If any programmers are looking to help out with luakit, Mason recommends porting a Firefox or Chrome plugin that you can't live without. A simple method for ad-blocking also would be greatly appreciated.
At the end of the day, this is one of those projects that will inspire great loyalty among its fans with its own unique style. And if any film-makers working on a hacker movie are reading this and looking for a browser that looks Neo-from-The-Matrix cool, this is the one.
luakit Keyboard Commands
These are the most important bindings for basic usage (see the documentation for more):
i — insert mode.
: — command mode.
Ctrl-z — passthrough mode.
o — open URL.
t — open URL in new tab.
w — open URL in new window.
d/Ctrl-w — close tab.
D/ZQ — close window.
ZZ — save session and close window.
Read more: http://luakit.org/projects/luakit/
John Knight is the New Projects columnist for Linux Journal.
Fast/Flexible Linux OS Recovery
On Demand Now
In this live one-hour webinar, learn how to enhance your existing backup strategies for complete disaster recovery preparedness using Storix System Backup Administrator (SBAdmin), a highly flexible full-system recovery solution for UNIX and Linux systems.
Join Linux Journal's Shawn Powers and David Huffman, President/CEO, Storix, Inc.
Free to Linux Journal readers.Register Now!
- Download "Linux Management with Red Hat Satellite: Measuring Business Impact and ROI"
- Sony Settles in Linux Battle
- Peppermint 7 Released
- Libarchive Security Flaw Discovered
- Profiles and RC Files
- Maru OS Brings Debian to Your Phone
- The Giant Zero, Part 0.x
- Snappy Moves to New Platforms
- Git 2.9 Released
- Astronomy for KDE
With all the industry talk about the benefits of Linux on Power and all the performance advantages offered by its open architecture, you may be considering a move in that direction. If you are thinking about analytics, big data and cloud computing, you would be right to evaluate Power. The idea of using commodity x86 hardware and replacing it every three years is an outdated cost model. It doesn’t consider the total cost of ownership, and it doesn’t consider the advantage of real processing power, high-availability and multithreading like a demon.

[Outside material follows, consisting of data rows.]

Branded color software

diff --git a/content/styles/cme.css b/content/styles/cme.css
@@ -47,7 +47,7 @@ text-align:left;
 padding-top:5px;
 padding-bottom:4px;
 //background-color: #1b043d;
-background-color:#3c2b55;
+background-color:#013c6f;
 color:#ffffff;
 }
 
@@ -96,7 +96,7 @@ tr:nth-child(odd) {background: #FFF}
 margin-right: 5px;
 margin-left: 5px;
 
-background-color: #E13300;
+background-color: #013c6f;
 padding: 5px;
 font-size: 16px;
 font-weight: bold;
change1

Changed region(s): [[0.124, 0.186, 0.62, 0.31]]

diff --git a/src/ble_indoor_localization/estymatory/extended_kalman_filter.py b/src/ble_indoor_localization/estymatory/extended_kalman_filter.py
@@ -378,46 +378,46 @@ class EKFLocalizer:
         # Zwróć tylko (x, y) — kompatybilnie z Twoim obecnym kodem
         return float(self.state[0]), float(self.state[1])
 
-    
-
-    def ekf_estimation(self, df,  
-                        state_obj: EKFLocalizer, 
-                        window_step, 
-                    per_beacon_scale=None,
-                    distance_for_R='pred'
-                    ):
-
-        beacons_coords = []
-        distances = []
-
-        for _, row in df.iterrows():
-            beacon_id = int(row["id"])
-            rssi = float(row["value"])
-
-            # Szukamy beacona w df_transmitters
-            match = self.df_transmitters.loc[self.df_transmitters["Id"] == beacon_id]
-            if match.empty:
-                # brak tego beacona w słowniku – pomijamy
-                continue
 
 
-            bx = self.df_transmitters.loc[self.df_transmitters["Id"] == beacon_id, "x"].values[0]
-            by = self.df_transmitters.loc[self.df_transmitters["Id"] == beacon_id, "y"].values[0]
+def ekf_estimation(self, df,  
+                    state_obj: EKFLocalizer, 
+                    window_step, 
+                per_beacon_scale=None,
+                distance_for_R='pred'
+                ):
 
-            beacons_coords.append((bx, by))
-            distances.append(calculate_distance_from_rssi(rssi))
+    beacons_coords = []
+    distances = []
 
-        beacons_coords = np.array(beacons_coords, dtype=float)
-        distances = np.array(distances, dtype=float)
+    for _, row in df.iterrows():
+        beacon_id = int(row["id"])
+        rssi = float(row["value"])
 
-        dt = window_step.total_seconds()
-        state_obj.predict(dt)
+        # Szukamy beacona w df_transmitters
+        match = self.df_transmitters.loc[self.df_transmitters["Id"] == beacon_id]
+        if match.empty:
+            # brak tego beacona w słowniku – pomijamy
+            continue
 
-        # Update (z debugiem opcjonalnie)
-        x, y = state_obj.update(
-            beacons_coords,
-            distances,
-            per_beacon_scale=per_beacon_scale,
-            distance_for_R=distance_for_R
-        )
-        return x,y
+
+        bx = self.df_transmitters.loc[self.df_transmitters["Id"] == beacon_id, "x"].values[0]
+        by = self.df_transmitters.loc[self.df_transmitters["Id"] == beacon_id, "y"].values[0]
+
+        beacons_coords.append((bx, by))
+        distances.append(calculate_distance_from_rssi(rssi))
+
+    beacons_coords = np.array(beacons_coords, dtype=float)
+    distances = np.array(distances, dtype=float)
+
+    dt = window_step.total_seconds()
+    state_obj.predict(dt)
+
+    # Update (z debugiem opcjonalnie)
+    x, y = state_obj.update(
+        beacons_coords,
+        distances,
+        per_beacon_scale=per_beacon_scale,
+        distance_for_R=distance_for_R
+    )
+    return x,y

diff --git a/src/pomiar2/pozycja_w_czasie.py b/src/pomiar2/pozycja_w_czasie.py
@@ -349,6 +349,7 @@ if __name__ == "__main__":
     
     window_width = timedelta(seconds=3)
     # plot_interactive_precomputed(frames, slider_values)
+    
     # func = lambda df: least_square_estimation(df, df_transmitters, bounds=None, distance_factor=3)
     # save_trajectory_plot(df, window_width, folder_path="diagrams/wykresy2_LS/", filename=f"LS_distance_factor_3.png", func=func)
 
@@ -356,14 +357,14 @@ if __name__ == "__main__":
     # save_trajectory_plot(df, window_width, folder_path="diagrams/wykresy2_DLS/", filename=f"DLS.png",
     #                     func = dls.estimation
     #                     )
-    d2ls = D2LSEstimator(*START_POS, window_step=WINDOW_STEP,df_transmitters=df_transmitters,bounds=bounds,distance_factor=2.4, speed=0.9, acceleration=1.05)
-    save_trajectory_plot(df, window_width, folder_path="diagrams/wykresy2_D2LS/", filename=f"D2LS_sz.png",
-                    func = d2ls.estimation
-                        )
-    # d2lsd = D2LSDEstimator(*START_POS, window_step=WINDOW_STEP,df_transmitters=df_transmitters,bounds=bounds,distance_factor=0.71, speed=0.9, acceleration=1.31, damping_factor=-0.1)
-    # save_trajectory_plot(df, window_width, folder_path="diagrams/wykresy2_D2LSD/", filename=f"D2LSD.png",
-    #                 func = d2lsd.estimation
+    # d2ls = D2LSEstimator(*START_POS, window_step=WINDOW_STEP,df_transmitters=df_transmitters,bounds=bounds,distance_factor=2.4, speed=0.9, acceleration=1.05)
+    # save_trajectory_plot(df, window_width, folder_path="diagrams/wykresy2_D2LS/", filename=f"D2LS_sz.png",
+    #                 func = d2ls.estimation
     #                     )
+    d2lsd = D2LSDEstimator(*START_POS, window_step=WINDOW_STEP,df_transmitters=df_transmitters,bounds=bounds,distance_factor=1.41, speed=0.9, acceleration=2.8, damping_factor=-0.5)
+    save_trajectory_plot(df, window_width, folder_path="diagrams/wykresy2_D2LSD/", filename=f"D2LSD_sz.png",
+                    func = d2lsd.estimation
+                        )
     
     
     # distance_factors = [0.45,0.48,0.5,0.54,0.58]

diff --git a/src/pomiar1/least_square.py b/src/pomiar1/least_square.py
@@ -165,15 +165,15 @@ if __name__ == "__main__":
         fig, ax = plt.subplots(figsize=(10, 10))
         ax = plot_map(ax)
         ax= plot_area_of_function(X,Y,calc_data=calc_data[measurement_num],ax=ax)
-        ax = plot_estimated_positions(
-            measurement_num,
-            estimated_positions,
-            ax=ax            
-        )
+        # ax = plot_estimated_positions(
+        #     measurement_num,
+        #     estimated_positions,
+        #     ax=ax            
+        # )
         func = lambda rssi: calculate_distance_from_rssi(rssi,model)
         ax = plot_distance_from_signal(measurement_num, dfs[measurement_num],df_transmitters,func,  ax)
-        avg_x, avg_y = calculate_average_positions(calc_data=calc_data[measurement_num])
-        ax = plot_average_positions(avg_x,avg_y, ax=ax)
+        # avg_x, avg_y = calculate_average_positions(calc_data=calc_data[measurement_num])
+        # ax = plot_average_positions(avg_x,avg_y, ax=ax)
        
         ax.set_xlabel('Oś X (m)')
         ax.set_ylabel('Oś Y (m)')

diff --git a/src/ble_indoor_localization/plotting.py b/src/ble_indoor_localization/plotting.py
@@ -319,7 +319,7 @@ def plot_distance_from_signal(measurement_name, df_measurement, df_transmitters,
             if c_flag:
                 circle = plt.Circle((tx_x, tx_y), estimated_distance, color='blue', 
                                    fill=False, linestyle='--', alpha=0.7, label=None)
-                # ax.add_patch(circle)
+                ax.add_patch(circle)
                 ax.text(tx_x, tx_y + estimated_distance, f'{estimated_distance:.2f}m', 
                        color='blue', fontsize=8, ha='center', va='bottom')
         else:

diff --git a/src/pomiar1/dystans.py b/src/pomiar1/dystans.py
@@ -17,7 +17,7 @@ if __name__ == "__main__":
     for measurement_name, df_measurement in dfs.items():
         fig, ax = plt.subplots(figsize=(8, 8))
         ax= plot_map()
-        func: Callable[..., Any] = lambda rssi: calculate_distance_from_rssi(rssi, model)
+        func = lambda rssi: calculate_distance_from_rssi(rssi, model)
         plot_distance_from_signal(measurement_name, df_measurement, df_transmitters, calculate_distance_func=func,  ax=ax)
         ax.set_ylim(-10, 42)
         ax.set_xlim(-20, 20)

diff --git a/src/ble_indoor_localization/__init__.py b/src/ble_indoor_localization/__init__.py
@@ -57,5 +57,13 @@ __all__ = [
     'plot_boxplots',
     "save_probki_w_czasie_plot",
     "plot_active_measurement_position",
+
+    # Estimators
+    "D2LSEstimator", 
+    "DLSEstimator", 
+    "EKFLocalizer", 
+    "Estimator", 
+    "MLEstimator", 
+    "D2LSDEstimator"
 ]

This ebook takes a look at some of the practical applications of the Linux on Power platform and ways you might bring all the performance power of this open architecture to bear for your organization. There are no smoke and mirrors here—just hard, cold, empirical evidence provided by independent sources. I also consider some innovative ways Linux on Power will be used in the future.Get the Guide